Pope Salutes Ukrainian Catholics
Pope Benedict XVI has issued a statement commemorating the Soviet-staged "Synod of Lviv" in 1946, which inaugurated years of persecution for the Ukrainian Catholic Church.
In a letter to Cardinal Lubomyr Husar of Lviv, the Major Archbishop of the Ukrainian Catholic Church, the Pope wrote of "the sad events to which the cathedral of St. George at Leopoli was witness, in March of sixty years ago." At that pseudo-synod, a group of 216 priests met and-- under constant threats from Soviet troops-- announced that the Ukrainian Catholic Church was being merged into the Russian Orthodox Church.

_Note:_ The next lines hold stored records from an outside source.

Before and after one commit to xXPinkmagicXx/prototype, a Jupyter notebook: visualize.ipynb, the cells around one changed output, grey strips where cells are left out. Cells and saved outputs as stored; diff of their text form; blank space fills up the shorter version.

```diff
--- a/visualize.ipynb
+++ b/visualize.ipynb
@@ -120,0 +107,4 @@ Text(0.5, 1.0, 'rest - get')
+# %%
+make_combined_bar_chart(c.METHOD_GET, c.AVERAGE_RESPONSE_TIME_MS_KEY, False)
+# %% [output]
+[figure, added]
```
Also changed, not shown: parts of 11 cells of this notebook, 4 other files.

On the authority of that pseudo-synod, Soviet troops confiscated the property of Ukrainian Catholic parishes, arrested the bishops, and began a systematic campaign to wipe out the Ukrainian Catholic Church. As Pope Benedict described the brutal campaign in his letter, "Violence against those who remained faithful to the Bishop of Rome intensified, giving rise to further suffering and forcing the Church to descend once again to the catacombs."
Sixty years later the Ukrainian Catholic Church-- which emerged from underground with new vigor after the fall of the Communist regime-- is marking the pseudo-synod of Lviv with a series of processions and liturgical events. The observances are intended, Cardinal Husar has observed, not to incite a desire for vengeance but simply to cement the sense of community among believers, especially in light of the immense sacrifices made by the past generation.
In his message to the Ukrainian prelate, Pope Benedict offers thanks to God that "the Greek-Catholic Church did not disappear but continued to bear her own witness to the unity, sanctity catholicity and apostolicity of the Church of Christ" during the decades of Soviet domination. In the face of persecution, he wrote, Ukrainian Catholics "managed to uphold Sacred Tradition in its integrity."
The Holy Father reminds the faithful of the Ukrainian Catholic Church that they have a dual obligation: to uphold the Eastern Christian tradition and to work cooperatively with their neighbors in the Latin-rite Catholic community.